Task directions: Leaving every picture out, repeat all of the entries below exactly.

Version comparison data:
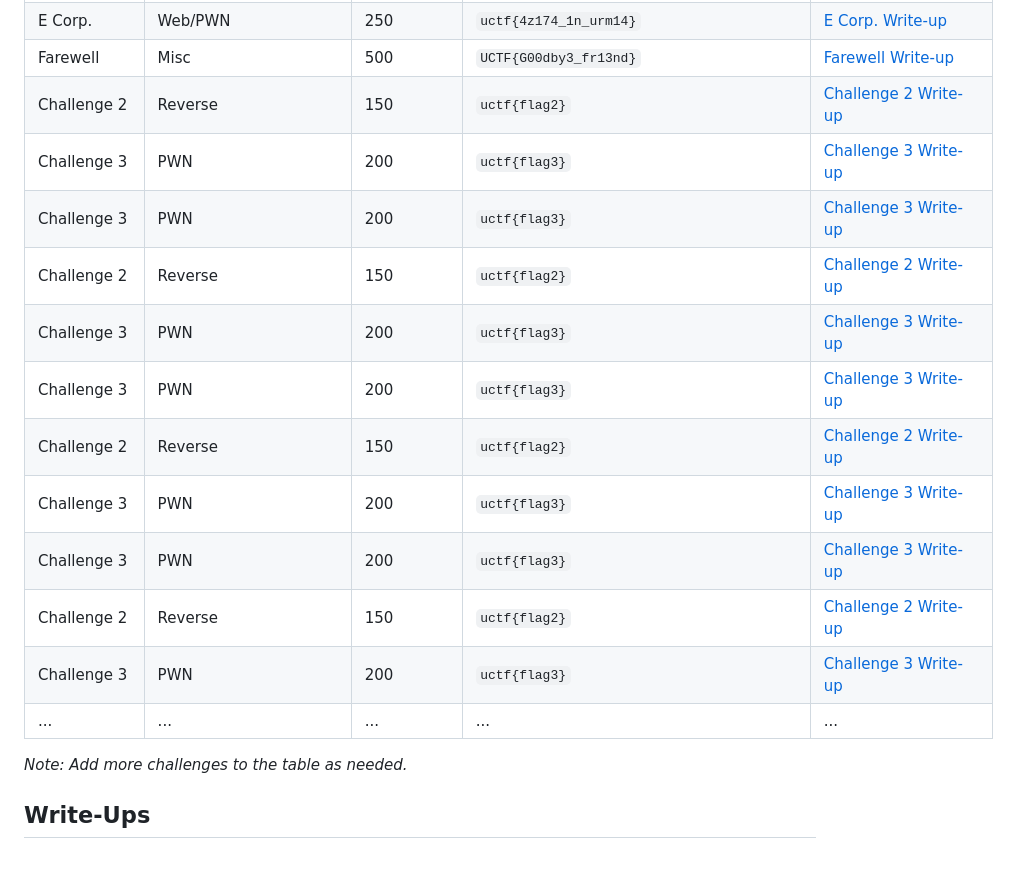
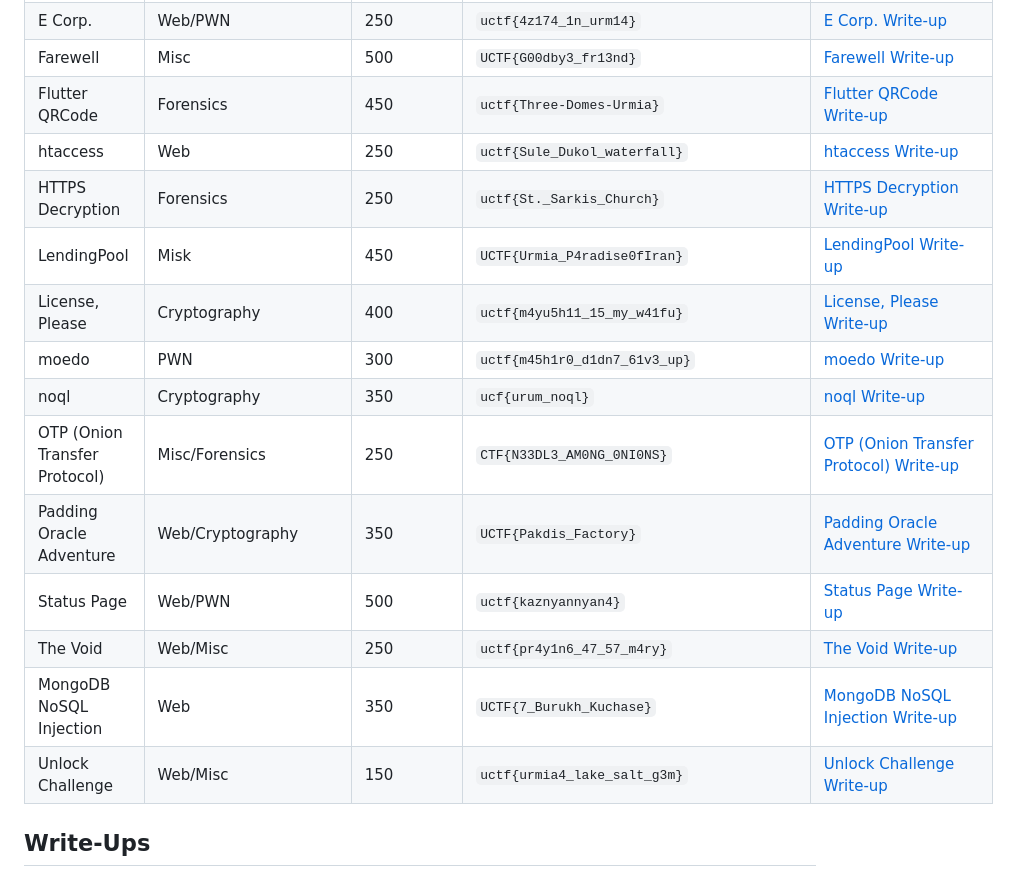
Before and after one commit to UrmiaCTF/UCTF-2023, a Markdown page: README.md, the part around the change. Rendered like a GitHub page.

Commit message:
Update README.md by adding information related to htaccess and Flutter QRCode

```diff
--- a/README.md
+++ b/README.md
@@ -67,20 +67,20 @@ View the final scoreboard and rankings for UCTF 2023 on [website link].
 | Dorna           | Steganography                | 350             | `uctf{dorna_lar_yovasi}`     | [Dorna Write-up](https://github.com/UrmiaCTF/UCTF-2023/tree/main/dorna#write-up) |
 | E Corp.           | Web/PWN            | 250             | `uctf{4z174_1n_urm14}`     | [E Corp. Write-up](https://github.com/UrmiaCTF/UCTF-2023/tree/main/e-corp-ctf#write-up) |
 | Farewell           | Misc                | 500             | `UCTF{G00dby3_fr13nd}`     | [Farewell Write-up](https://github.com/UrmiaCTF/UCTF-2023/tree/main/farewell#write-up) |
-| Challenge 2           | Reverse            | 150             | `uctf{flag2}`     | [Challenge 2 Write-up](write-ups/challenge2.md) |
-| Challenge 3           | PWN                | 200             | `uctf{flag3}`     | [Challenge 3 Write-up](write-ups/challenge3.md) |
-| Challenge 3           | PWN                | 200             | `uctf{flag3}`     | [Challenge 3 Write-up](write-ups/challenge3.md) |
-| Challenge 2           | Reverse            | 150             | `uctf{flag2}`     | [Challenge 2 Write-up](write-ups/challenge2.md) |
-| Challenge 3           | PWN                | 200             | `uctf{flag3}`     | [Challenge 3 Write-up](write-ups/challenge3.md) |
-| Challenge 3           | PWN                | 200             | `uctf{flag3}`     | [Challenge 3 Write-up](write-ups/challenge3.md) |
-| Challenge 2           | Reverse            | 150             | `uctf{flag2}`     | [Challenge 2 Write-up](write-ups/challenge2.md) |
-| Challenge 3           | PWN                | 200             | `uctf{flag3}`     | [Challenge 3 Write-up](write-ups/challenge3.md) |
-| Challenge 3           | PWN                | 200             | `uctf{flag3}`     | [Challenge 3 Write-up](write-ups/challenge3.md) |
-| Challenge 2           | Reverse            | 150             | `uctf{flag2}`     | [Challenge 2 Write-up](write-ups/challenge2.md) |
-| Challenge 3           | PWN                | 200             | `uctf{flag3}`     | [Challenge 3 Write-up](write-ups/challenge3.md) |
-| ...                   | ...                | ...             | ...               | ...                                         |
+| Flutter QRCode           | Forensics            | 450             | `uctf{Three-Domes-Urmia}`     | [Flutter QRCode Write-up](https://github.com/UrmiaCTF/UCTF-2023/tree/main/flutter_QRCode#write-up) |
+| htaccess           | Web                | 250             | `uctf{Sule_Dukol_waterfall}`     | [htaccess Write-up](https://github.com/UrmiaCTF/UCTF-2023/tree/main/htaccess-ctf#write-up) |
+| HTTPS Decryption           | Forensics                | 250             | `uctf{St._Sarkis_Church}`     | [HTTPS Decryption Write-up](https://github.com/UrmiaCTF/UCTF-2023/tree/main/https-decryption-ctf#write-up) |
+| LendingPool           | Misk            | 450             | `UCTF{Urmia_P4radise0fIran}`     | [LendingPool Write-up](https://github.com/UrmiaCTF/UCTF-2023/tree/main/lending-pool#write-up) |
+| License, Please           | Cryptography                | 400             | `uctf{m4yu5h11_15_my_w41fu}`     | [License, Please Write-up](https://github.com/UrmiaCTF/UCTF-2023/tree/main/license-please-ctf#write-up) |
+| moedo           | PWN                | 300             | `uctf{m45h1r0_d1dn7_61v3_up}`     | [moedo Write-up](https://github.com/UrmiaCTF/UCTF-2023/tree/main/moedo-ctf#write-up) |
+| noql           | Cryptography            | 350             | `ucf{urum_noql}`     | [noql Write-up](https://github.com/UrmiaCTF/UCTF-2023/tree/main/noql_uctf#write-up) |
+| OTP (Onion Transfer Protocol)           | Misc/Forensics                | 250             | `CTF{N33DL3_AM0NG_0NI0NS}`     | [OTP (Onion Transfer Protocol) Write-up](https://github.com/UrmiaCTF/UCTF-2023/tree/main/otp-ctf#write-up) |
+| Padding Oracle Adventure           | Web/Cryptography                | 350             | `UCTF{Pakdis_Factory}`     | [Padding Oracle Adventure Write-up](https://github.com/UrmiaCTF/UCTF-2023/tree/main/poa_cbc#write-up) |
+| Status Page           | Web/PWN            | 500             | `uctf{kaznyannyan4}`     | [Status Page Write-up](https://github.com/UrmiaCTF/UCTF-2023/tree/main/status-page-ctf#write-up) |
+| The Void           | Web/Misc                | 250             | `uctf{pr4y1n6_47_57_m4ry}`     | [The Void Write-up](https://github.com/UrmiaCTF/UCTF-2023/tree/main/the-void-ctf#write-up) |
+| MongoDB NoSQL Injection           | Web            | 350             | `UCTF{7_Burukh_Kuchase}`     | [MongoDB NoSQL Injection Write-up](https://github.com/UrmiaCTF/UCTF-2023/tree/main/uctf_mongo#write-up) |
+| Unlock Challenge           | Web/Misc                | 150             | `uctf{urmia4_lake_salt_g3m}`     | [Unlock Challenge Write-up](https://github.com/UrmiaCTF/UCTF-2023/tree/main/unlock-challenge-ctf#write-up) |
 
-*Note: Add more challenges to the table as needed.*
 
 ## Write-Ups
 
```
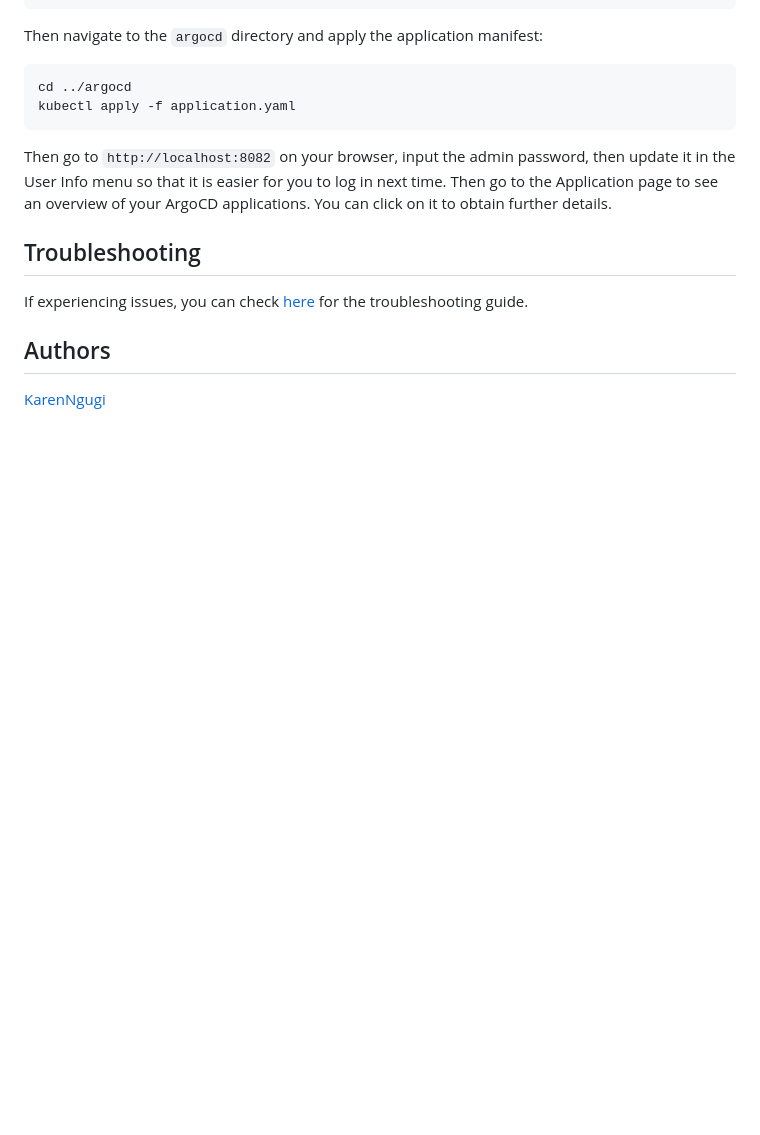
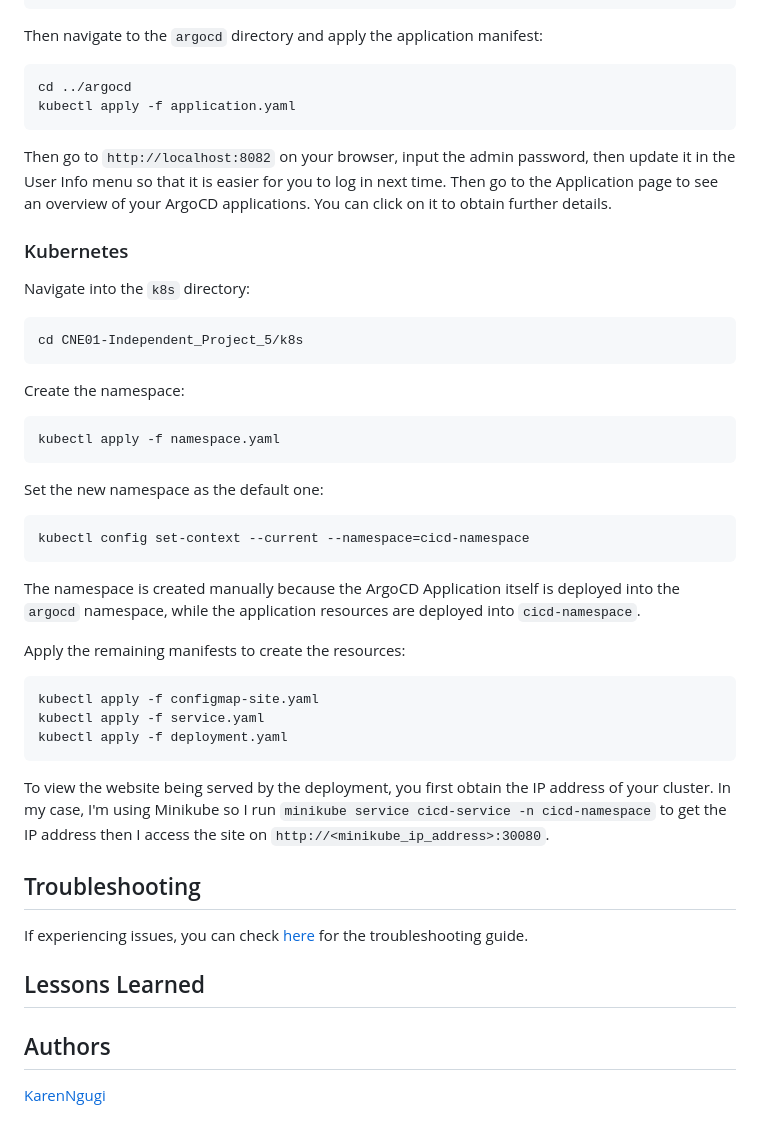
Before and after one commit to KarenNgugi/CNE01-Independent_Project_5, a Markdown page: README.md, the part around one of its changes. Drawn GitHub-style; blank space fills up the shorter version.

````diff
--- a/README.md
+++ b/README.md
@@ -132,7 +137,37 @@ kubectl apply -f application.yaml
 
 Then go to `http://localhost:8082` on your browser, input the admin password, then update it in the User Info menu so that it is easier for you to log in next time. Then go  to the Application page to see an overview of your ArgoCD applications. You can click on it to obtain further details.
 
+
+### Kubernetes
+Navigate into the `k8s` directory:
+```
+cd CNE01-Independent_Project_5/k8s
+```
+
+Create the namespace:
+```
+kubectl apply -f namespace.yaml
+```
+
+Set the new namespace as the default one:
+```
+kubectl config set-context --current --namespace=cicd-namespace
+```
+
+The namespace is created manually because the ArgoCD Application itself is deployed into the `argocd` namespace, while the application resources are deployed into `cicd-namespace`.
+
+Apply the remaining manifests to create the resources:
+```
+kubectl apply -f configmap-site.yaml
+kubectl apply -f service.yaml
+kubectl apply -f deployment.yaml
+```
+
+To view the website being served by the deployment, you first obtain the IP address of your cluster. In my case, I'm using Minikube so I run `minikube service cicd-service -n cicd-namespace` to get the IP address then I access the site on `http://<minikube_ip_address>:30080`.
+
 ## Troubleshooting
 If experiencing issues, you can check [here]() for the troubleshooting guide.
+
+## Lessons Learned
 ## Authors
 [KarenNgugi](https://github.com/KarenNgugi)
````
Also changed, not shown: other parts of README.md (+45 -40 lines).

Result:
Before and after one commit to UrmiaCTF/UCTF-2023, a Markdown page: README.md, the part around the change. Rendered like a GitHub page.

Commit message:
Update README.md by adding information related to htaccess and Flutter QRCode

```diff
--- a/README.md
+++ b/README.md
@@ -67,20 +67,20 @@ View the final scoreboard and rankings for UCTF 2023 on [website link].
 | Dorna           | Steganography                | 350             | `uctf{dorna_lar_yovasi}`     | [Dorna Write-up](https://github.com/UrmiaCTF/UCTF-2023/tree/main/dorna#write-up) |
 | E Corp.           | Web/PWN            | 250             | `uctf{4z174_1n_urm14}`     | [E Corp. Write-up](https://github.com/UrmiaCTF/UCTF-2023/tree/main/e-corp-ctf#write-up) |
 | Farewell           | Misc                | 500             | `UCTF{G00dby3_fr13nd}`     | [Farewell Write-up](https://github.com/UrmiaCTF/UCTF-2023/tree/main/farewell#write-up) |
-| Challenge 2           | Reverse            | 150             | `uctf{flag2}`     | [Challenge 2 Write-up](write-ups/challenge2.md) |
-| Challenge 3           | PWN                | 200             | `uctf{flag3}`     | [Challenge 3 Write-up](write-ups/challenge3.md) |
-| Challenge 3           | PWN                | 200             | `uctf{flag3}`     | [Challenge 3 Write-up](write-ups/challenge3.md) |
-| Challenge 2           | Reverse            | 150             | `uctf{flag2}`     | [Challenge 2 Write-up](write-ups/challenge2.md) |
-| Challenge 3           | PWN                | 200             | `uctf{flag3}`     | [Challenge 3 Write-up](write-ups/challenge3.md) |
-| Challenge 3           | PWN                | 200             | `uctf{flag3}`     | [Challenge 3 Write-up](write-ups/challenge3.md) |
-| Challenge 2           | Reverse            | 150             | `uctf{flag2}`     | [Challenge 2 Write-up](write-ups/challenge2.md) |
-| Challenge 3           | PWN                | 200             | `uctf{flag3}`     | [Challenge 3 Write-up](write-ups/challenge3.md) |
-| Challenge 3           | PWN                | 200             | `uctf{flag3}`     | [Challenge 3 Write-up](write-ups/challenge3.md) |
-| Challenge 2           | Reverse            | 150             | `uctf{flag2}`     | [Challenge 2 Write-up](write-ups/challenge2.md) |
-| Challenge 3           | PWN                | 200             | `uctf{flag3}`     | [Challenge 3 Write-up](write-ups/challenge3.md) |
-| ...                   | ...                | ...             | ...               | ...                                         |
+| Flutter QRCode           | Forensics            | 450             | `uctf{Three-Domes-Urmia}`     | [Flutter QRCode Write-up](https://github.com/UrmiaCTF/UCTF-2023/tree/main/flutter_QRCode#write-up) |
+| htaccess           | Web                | 250             | `uctf{Sule_Dukol_waterfall}`     | [htaccess Write-up](https://github.com/UrmiaCTF/UCTF-2023/tree/main/htaccess-ctf#write-up) |
+| HTTPS Decryption           | Forensics                | 250             | `uctf{St._Sarkis_Church}`     | [HTTPS Decryption Write-up](https://github.com/UrmiaCTF/UCTF-2023/tree/main/https-decryption-ctf#write-up) |
+| LendingPool           | Misk            | 450             | `UCTF{Urmia_P4radise0fIran}`     | [LendingPool Write-up](https://github.com/UrmiaCTF/UCTF-2023/tree/main/lending-pool#write-up) |
+| License, Please           | Cryptography                | 400             | `uctf{m4yu5h11_15_my_w41fu}`     | [License, Please Write-up](https://github.com/UrmiaCTF/UCTF-2023/tree/main/license-please-ctf#write-up) |
+| moedo           | PWN                | 300             | `uctf{m45h1r0_d1dn7_61v3_up}`     | [moedo Write-up](https://github.com/UrmiaCTF/UCTF-2023/tree/main/moedo-ctf#write-up) |
+| noql           | Cryptography            | 350             | `ucf{urum_noql}`     | [noql Write-up](https://github.com/UrmiaCTF/UCTF-2023/tree/main/noql_uctf#write-up) |
+| OTP (Onion Transfer Protocol)           | Misc/Forensics                | 250             | `CTF{N33DL3_AM0NG_0NI0NS}`     | [OTP (Onion Transfer Protocol) Write-up](https://github.com/UrmiaCTF/UCTF-2023/tree/main/otp-ctf#write-up) |
+| Padding Oracle Adventure           | Web/Cryptography                | 350             | `UCTF{Pakdis_Factory}`     | [Padding Oracle Adventure Write-up](https://github.com/UrmiaCTF/UCTF-2023/tree/main/poa_cbc#write-up) |
+| Status Page           | Web/PWN            | 500             | `uctf{kaznyannyan4}`     | [Status Page Write-up](https://github.com/UrmiaCTF/UCTF-2023/tree/main/status-page-ctf#write-up) |
+| The Void           | Web/Misc                | 250             | `uctf{pr4y1n6_47_57_m4ry}`     | [The Void Write-up](https://github.com/UrmiaCTF/UCTF-2023/tree/main/the-void-ctf#write-up) |
+| MongoDB NoSQL Injection           | Web            | 350             | `UCTF{7_Burukh_Kuchase}`     | [MongoDB NoSQL Injection Write-up](https://github.com/UrmiaCTF/UCTF-2023/tree/main/uctf_mongo#write-up) |
+| Unlock Challenge           | Web/Misc                | 150             | `uctf{urmia4_lake_salt_g3m}`     | [Unlock Challenge Write-up](https://github.com/UrmiaCTF/UCTF-2023/tree/main/unlock-challenge-ctf#write-up) |
 
-*Note: Add more challenges to the table as needed.*
 
 ## Write-Ups
 
```
Before and after one commit to KarenNgugi/CNE01-Independent_Project_5, a Markdown page: README.md, the part around one of its changes. Drawn GitHub-style; blank space fills up the shorter version.

````diff
--- a/README.md
+++ b/README.md
@@ -132,7 +137,37 @@ kubectl apply -f application.yaml
 
 Then go to `http://localhost:8082` on your browser, input the admin password, then update it in the User Info menu so that it is easier for you to log in next time. Then go  to the Application page to see an overview of your ArgoCD applications. You can click on it to obtain further details.
 
+
+### Kubernetes
+Navigate into the `k8s` directory:
+```
+cd CNE01-Independent_Project_5/k8s
+```
+
+Create the namespace:
+```
+kubectl apply -f namespace.yaml
+```
+
+Set the new namespace as the default one:
+```
+kubectl config set-context --current --namespace=cicd-namespace
+```
+
+The namespace is created manually because the ArgoCD Application itself is deployed into the `argocd` namespace, while the application resources are deployed into `cicd-namespace`.
+
+Apply the remaining manifests to create the resources:
+```
+kubectl apply -f configmap-site.yaml
+kubectl apply -f service.yaml
+kubectl apply -f deployment.yaml
+```
+
+To view the website being served by the deployment, you first obtain the IP address of your cluster. In my case, I'm using Minikube so I run `minikube service cicd-service -n cicd-namespace` to get the IP address then I access the site on `http://<minikube_ip_address>:30080`.
+
 ## Troubleshooting
 If experiencing issues, you can check [here]() for the troubleshooting guide.
+
+## Lessons Learned
 ## Authors
 [KarenNgugi](https://github.com/KarenNgugi)
````
Also changed, not shown: other parts of README.md (+45 -40 lines).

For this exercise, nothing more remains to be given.